A new North Carolina State University study has found that parents, who work at odd hours, have troubled relationships with their children.
Also, children with such turbulent relationship are more likely to engage in delinquent behaviors such as vandalism, hurting others badly, theft and skipping school, the study found.
To determine the impact of "nonstandard" work schedules, which are anything outside the conventional "9 to 5" framework, such as night or evening shifts, on child-parent relationships and delinquency, the researchers looked at nationally representative data from 1,986 adolescents aged 10-17.
The data included information about parent work schedules, self-reporting from the children on their relationships with their parents and self-reporting from the children on delinquent behaviors.
The researchers evaluated two-parent households where both parents worked standard, 9 to 5 jobs; households where one parent worked a standard schedule and one worked a nonstandard schedule; and households where both parents worked nonstandard schedules.
Josh Hendrix, a sociology student at NC State and lead author of the paper, said that they found that 'tag-team' parenting, where one parent works a nonstandard schedule, can result in stronger family relationships.

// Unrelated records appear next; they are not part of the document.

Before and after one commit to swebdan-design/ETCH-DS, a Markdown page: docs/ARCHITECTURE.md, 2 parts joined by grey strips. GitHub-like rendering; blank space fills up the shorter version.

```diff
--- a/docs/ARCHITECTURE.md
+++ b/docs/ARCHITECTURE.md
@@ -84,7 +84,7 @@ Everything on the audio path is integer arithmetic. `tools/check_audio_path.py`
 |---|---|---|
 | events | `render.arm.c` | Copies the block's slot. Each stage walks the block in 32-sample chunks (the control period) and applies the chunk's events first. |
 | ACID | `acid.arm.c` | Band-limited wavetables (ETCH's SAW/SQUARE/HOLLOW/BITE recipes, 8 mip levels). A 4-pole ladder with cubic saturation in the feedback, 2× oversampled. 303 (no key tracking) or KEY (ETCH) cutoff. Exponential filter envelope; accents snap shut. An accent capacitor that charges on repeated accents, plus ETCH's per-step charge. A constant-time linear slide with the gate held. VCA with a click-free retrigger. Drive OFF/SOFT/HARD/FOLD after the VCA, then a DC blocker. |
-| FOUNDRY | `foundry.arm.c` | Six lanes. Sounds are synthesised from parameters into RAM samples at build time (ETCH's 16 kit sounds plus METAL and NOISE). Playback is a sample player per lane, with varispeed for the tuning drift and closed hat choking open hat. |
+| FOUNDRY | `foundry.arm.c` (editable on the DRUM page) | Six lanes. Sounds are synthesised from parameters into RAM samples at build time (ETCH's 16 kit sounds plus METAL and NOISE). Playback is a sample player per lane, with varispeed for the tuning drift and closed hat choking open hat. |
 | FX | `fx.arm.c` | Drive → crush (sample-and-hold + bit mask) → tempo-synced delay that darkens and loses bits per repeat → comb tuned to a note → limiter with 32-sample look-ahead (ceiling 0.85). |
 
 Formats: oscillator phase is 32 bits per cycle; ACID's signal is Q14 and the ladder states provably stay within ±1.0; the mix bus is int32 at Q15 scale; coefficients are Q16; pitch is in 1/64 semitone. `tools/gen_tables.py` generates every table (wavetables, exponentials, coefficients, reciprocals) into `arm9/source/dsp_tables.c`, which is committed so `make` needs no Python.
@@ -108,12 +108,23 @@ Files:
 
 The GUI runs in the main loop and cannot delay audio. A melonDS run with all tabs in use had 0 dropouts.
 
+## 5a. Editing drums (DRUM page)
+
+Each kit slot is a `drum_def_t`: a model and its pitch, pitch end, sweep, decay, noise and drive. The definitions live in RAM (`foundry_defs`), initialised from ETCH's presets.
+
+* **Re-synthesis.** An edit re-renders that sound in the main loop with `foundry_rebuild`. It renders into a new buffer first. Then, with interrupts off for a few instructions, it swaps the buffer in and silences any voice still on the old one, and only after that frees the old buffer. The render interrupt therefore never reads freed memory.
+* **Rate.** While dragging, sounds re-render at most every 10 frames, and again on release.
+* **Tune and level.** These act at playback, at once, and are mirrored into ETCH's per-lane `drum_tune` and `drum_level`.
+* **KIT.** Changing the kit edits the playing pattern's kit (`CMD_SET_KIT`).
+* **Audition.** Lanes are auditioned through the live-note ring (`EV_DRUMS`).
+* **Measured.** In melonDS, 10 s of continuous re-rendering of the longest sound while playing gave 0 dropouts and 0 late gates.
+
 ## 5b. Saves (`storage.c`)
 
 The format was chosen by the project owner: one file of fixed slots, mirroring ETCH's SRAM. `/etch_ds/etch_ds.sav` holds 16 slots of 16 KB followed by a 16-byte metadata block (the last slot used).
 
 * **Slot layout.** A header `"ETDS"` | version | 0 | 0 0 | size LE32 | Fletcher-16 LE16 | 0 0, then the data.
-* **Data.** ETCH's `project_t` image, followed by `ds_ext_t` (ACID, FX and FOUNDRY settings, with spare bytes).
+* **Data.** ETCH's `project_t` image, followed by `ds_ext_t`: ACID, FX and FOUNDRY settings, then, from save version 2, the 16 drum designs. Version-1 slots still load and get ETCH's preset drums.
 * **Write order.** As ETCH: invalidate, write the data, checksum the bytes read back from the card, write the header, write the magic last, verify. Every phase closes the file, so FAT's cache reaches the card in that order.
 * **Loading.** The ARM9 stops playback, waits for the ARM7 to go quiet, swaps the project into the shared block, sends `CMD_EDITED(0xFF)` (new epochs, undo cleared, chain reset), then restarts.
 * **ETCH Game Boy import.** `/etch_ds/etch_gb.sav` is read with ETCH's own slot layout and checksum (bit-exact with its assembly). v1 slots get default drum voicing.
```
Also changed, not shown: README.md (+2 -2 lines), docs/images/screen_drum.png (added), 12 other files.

Specifically, in households where the father works 9 to 5 and the mother works a nonstandard schedule, adolescents reported higher levels of closeness to their parents than households where parents both worked standard schedules, Hendrix said.
They also reported lower levels of delinquent behavior and there was no advantage when the father worked a nonstandard schedule and the mother worked 9 to 5, Hendrix added.
However, children in two-parent households where both parents work nonstandard schedules reported weaker bonds with their parents, compared to children in households where both parents work standard schedules.
Also, children of single mothers who work nonstandard schedules did report both higher levels of delinquent behavior and weaker child-parent bonds.
The study is published online in the Journal of Family Issues.